**Data provided**
⁂

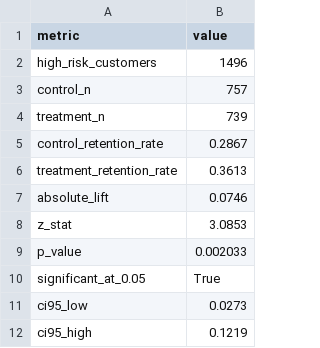
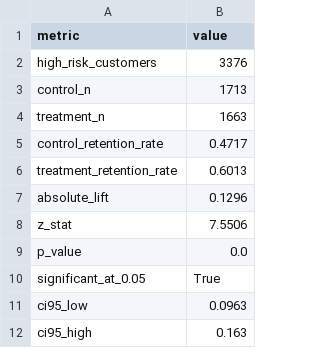
Before and after one commit to Vrushilpatel2004/Predictive-Churn-Retention-Analysis-Data-Science-project, a CSV file: reports/week3_ab_test_summary.csv, drawn as a sheet.

```diff
--- a/reports/week3_ab_test_summary.csv
+++ b/reports/week3_ab_test_summary.csv
@@ -1,12 +1,12 @@
 metric,value
-high_risk_customers,1496
-control_n,757
-treatment_n,739
-control_retention_rate,0.2867
-treatment_retention_rate,0.3613
-absolute_lift,0.0746
-z_stat,3.0853
-p_value,0.002033
+high_risk_customers,3376
+control_n,1713
+treatment_n,1663
+control_retention_rate,0.4717
+treatment_retention_rate,0.6013
+absolute_lift,0.1296
+z_stat,7.5506
+p_value,0.0
 significant_at_0.05,True
-ci95_low,0.0273
-ci95_high,0.1219
+ci95_low,0.0963
+ci95_high,0.163
```
Also changed, not shown: reports/week2_model_comparison.csv, reports/week3_business_recommendation.csv, 14 other files.
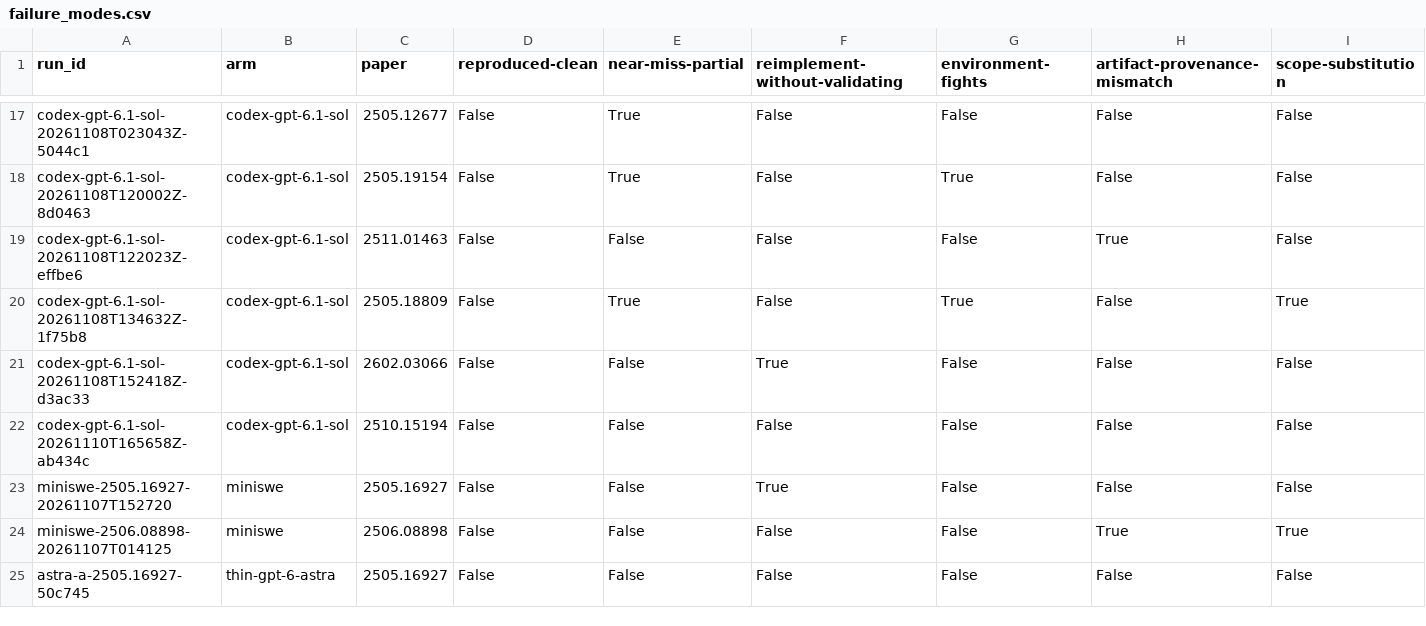
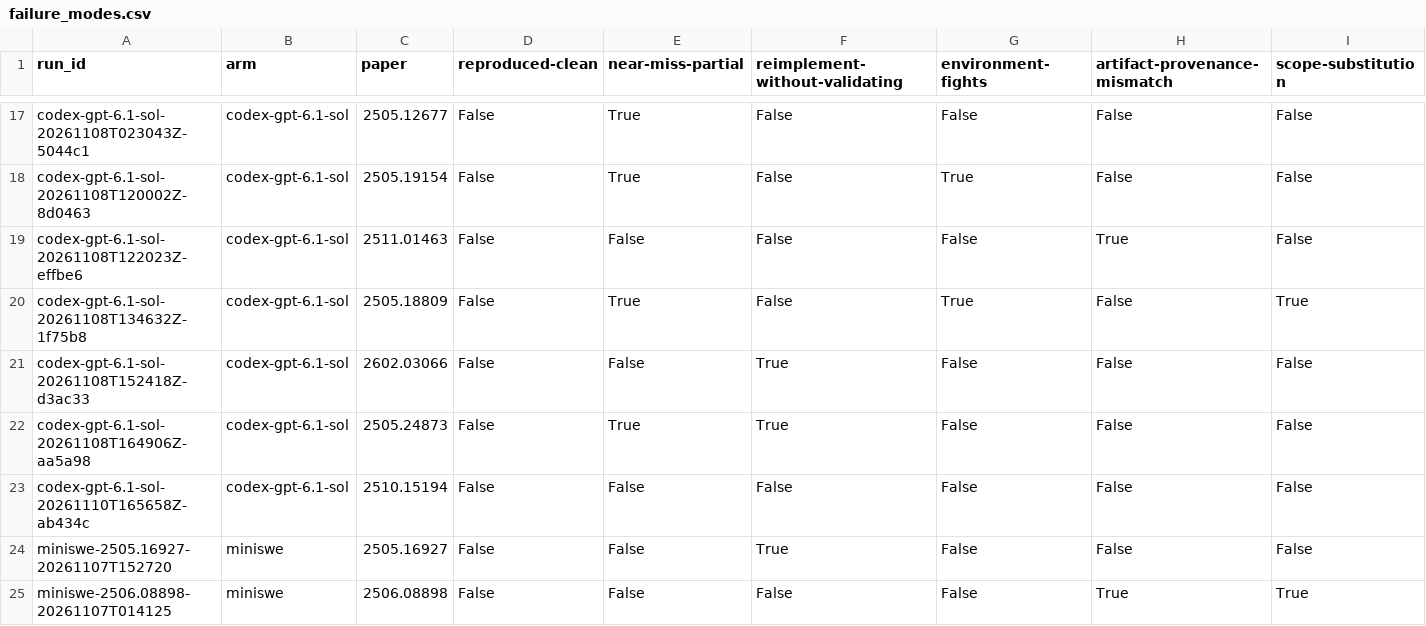
Before and after one commit to mithils3/reprocli, a CSV file: rebuttal/results/frontier/failure_modes.csv, drawn as a sheet; only a part is shown, gaps mark what is left out; the shorter side is filled out with more unchanged rows; rows hold the shown columns only; the diff names each change by its address in the sheet, - before the commit and + after, or states it on an @@ line.

```diff
--- a/rebuttal/results/frontier/failure_modes.csv
+++ b/rebuttal/results/frontier/failure_modes.csv
+row 22: codex-gpt-6.1-sol-20261108T164906Z-aa5a98 | codex-gpt-6.1-sol | 2505.24873 | False | True | True | False | False | False
```
Also changed, not shown: rebuttal/results/databook/frontier_cells.csv, 11 other files.
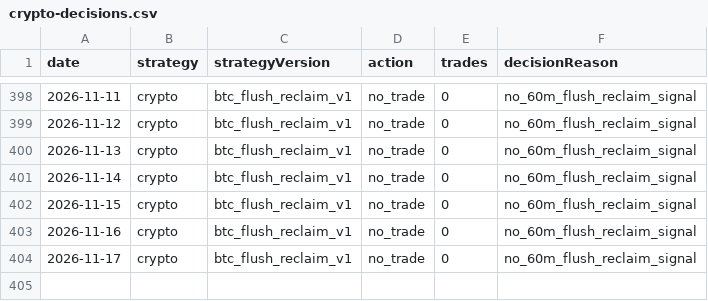
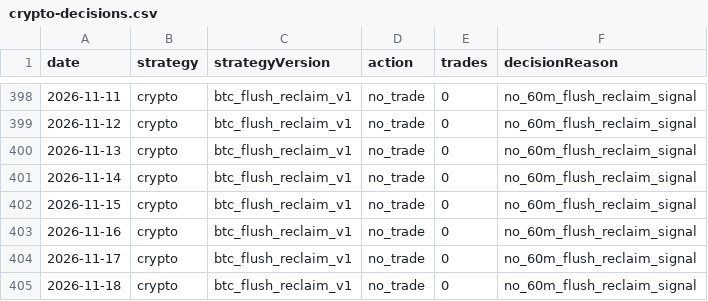
Before and after one commit to jkdevjob/jkquant, a CSV file: data/daily1-shadow/crypto-decisions.csv, drawn as a sheet; only a part is shown, gaps mark what is left out; the diff names each change by its address in the sheet, - before the commit and + after, or states it on an @@ line.

```diff
--- a/data/daily1-shadow/crypto-decisions.csv
+++ b/data/daily1-shadow/crypto-decisions.csv
+row 405: 2026-11-18 | crypto | btc_flush_reclaim_v1 | no_trade | 0 | no_60m_flush_reclaim_signal
```
Also changed, not shown: 1 other file.
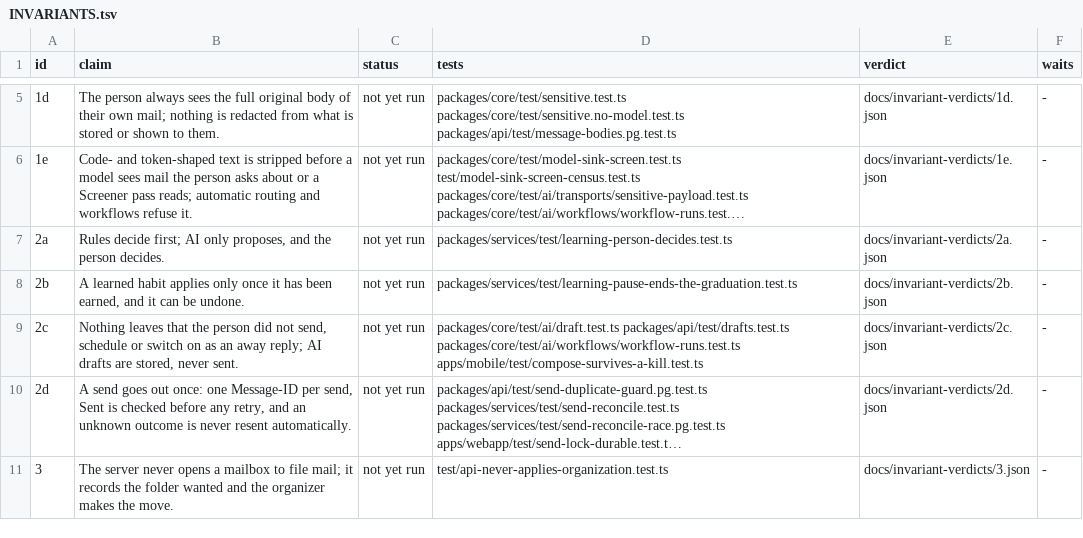
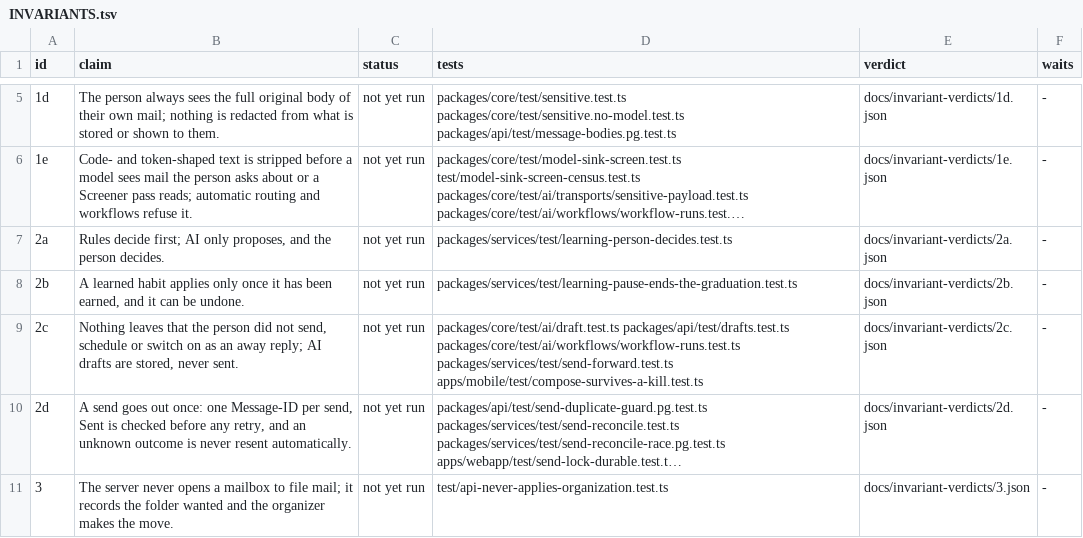
Before and after one commit to sysrex/ohmail, a TSV file: docs/INVARIANTS.tsv, drawn as a sheet; only a part is shown, gaps mark what is left out; long unchanged cells end in …; the diff names each change by its address in the sheet, - before the commit and + after, or states it on an @@ line.

Commit message:
send: a forward may name which of the original's parts go
A forward carries only forwardOf, and the server streams every part of
the original (up to 100, by id). No client can let the person remove a
forwarded file, so the phone sends files it never lists. This adds the
wire half so a composer can list the files and send only the kept ones.

- mail_send gets forwardParts (attachment ids), only beside forwardOf.
  Absent means every part, and the request stays byte-identical.
- POST /drafts/:id/send accepts forwardParts only beside forwardOf: a
  list of ids, duplicates dropped, at most FORWARD_MAX_PARTS; anything
  else is a 400.
- SendService keeps the no_forward and the "can the original be
  loaded" checks on all rows, then selects only the original's own
  parts with those ids. An id that is not one of them refuses 409
  forward_parts_changed before anything is reserved or fetched.
- Both send fingerprints add the sorted ids as a member only when
  present, so stored claims and locks stay valid and two forwards of
  one letter with different files are not refused as duplicates.
- The engine's optimistic Sent copy lists only the kept parts.
- GET /hello announces features.forwardParts; its absence on an older
  server is the negotiation.
- COMPOSE_FORWARD_MAX_TOTAL_BYTES mirrors FORWARD_MAX_TOTAL_BYTES.
- The input-bounds census names the new IN predicate over the kept
  ids: bounded by FORWARD_MAX_PARTS and the uuid check in the drafts
  route, and pinned to the original's own attachment rows.

No migration; server drafts still store no file bytes.

Tested (red first): send-forward (subset, [] sends none, another
message's or another account's part is 409 and never fetched, absent
sends all, no_forward still 403 first, two selections are two
messages), both send-fingerprint suites (unchanged without the field,
pinned; differ by selection, not order), drafts-send (400 cases and a
409 through the route), hello (api and sidecar), mail-send (the field
on the wire only beside forwardOf), sent-attachments-projection,
compose-attach-cap-parity, input-bounds-census (red without its new
entry). Mutations shown red: selecting by id alone
(the 409 case) and dropping the fingerprint member (the duplicate case
and the fingerprint case).

Signed-off-by: gillesgoetsch <gillesgoetsch@users.noreply.github.com>

```diff
--- a/docs/INVARIANTS.tsv
+++ b/docs/INVARIANTS.tsv
-D9 (tests): …packages/api/test/drafts.test.ts packages/core/test/ai/workflows/workflow-runs.test.ts apps/mobile/test/compose-survives-a-kill.test.ts
+D9 (tests): …packages/api/test/drafts.test.ts packages/core/test/ai/workflows/workflow-runs.test.ts packages/services/test/send-forward.test.ts apps/mobile/test/compose-survives-a-kill.test.ts
```
Also changed, not shown: 23 other files.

⁂

**Exercise**
Each line that mentions the string "decisions" must be copied from the listing.

**Task output**
Before and after one commit to jkdevjob/jkquant, a CSV file: data/daily1-shadow/crypto-decisions.csv, drawn as a sheet; only a part is shown, gaps mark what is left out; the diff names each change by its address in the sheet, - before the commit and + after, or states it on an @@ line.
--- a/data/daily1-shadow/crypto-decisions.csv
+++ b/data/daily1-shadow/crypto-decisions.csv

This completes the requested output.